Material for the task START
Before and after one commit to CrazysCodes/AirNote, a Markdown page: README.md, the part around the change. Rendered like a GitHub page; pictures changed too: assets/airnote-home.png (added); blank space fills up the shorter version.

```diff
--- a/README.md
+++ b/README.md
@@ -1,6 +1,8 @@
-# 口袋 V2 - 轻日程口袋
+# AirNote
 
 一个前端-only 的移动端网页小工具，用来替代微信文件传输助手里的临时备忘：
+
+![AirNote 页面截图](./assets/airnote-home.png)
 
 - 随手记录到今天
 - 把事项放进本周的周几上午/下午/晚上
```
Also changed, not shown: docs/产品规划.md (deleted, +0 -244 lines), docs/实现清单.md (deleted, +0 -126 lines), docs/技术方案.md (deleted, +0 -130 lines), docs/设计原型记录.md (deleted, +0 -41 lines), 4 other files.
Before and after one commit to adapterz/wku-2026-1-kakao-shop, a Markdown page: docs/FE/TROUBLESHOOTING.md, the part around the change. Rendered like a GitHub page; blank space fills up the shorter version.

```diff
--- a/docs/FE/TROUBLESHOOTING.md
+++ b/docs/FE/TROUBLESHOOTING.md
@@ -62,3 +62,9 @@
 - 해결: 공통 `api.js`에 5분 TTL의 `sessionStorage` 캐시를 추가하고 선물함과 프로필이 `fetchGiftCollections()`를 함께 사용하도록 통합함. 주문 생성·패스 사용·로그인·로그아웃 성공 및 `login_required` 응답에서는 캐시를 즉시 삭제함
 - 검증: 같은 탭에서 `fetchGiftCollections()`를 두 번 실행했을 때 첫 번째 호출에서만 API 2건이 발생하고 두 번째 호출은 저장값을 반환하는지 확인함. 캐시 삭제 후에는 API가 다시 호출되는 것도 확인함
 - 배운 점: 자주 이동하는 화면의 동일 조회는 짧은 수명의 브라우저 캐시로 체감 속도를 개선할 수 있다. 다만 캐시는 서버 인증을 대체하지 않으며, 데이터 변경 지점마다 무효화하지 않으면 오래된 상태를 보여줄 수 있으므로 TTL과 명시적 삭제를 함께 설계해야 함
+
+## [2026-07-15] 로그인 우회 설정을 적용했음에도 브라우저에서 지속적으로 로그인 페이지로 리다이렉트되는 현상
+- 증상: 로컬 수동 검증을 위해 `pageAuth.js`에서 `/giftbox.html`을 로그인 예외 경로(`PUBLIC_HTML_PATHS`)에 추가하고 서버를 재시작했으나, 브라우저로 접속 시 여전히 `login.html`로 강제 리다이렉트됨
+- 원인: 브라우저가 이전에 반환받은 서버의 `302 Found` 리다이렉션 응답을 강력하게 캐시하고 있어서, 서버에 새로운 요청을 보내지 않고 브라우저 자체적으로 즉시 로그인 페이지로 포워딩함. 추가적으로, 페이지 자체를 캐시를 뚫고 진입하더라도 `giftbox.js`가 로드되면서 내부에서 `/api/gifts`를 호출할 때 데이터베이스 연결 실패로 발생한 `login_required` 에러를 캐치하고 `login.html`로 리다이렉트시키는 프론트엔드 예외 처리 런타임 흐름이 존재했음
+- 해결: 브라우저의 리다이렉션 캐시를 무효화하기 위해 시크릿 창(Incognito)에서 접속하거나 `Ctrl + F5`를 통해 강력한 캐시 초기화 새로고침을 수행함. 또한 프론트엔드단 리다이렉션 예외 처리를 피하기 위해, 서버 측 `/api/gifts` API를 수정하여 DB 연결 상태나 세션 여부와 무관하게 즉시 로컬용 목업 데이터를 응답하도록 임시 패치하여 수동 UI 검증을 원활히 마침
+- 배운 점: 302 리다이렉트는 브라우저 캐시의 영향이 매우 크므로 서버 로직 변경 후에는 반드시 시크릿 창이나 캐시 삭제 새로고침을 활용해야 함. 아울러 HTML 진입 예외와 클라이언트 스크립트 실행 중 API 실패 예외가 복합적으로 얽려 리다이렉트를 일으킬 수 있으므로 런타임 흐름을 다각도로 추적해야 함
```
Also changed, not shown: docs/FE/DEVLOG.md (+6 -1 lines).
Material for the task END
> _Problem details_:
Within the records above, each line containing "AirNote" is to be returned.

> _Exercise response_:
Before and after one commit to CrazysCodes/AirNote, a Markdown page: README.md, the part around the change. Rendered like a GitHub page; pictures changed too: assets/airnote-home.png (added); blank space fills up the shorter version.
+# AirNote
+![AirNote 页面截图](./assets/airnote-home.png)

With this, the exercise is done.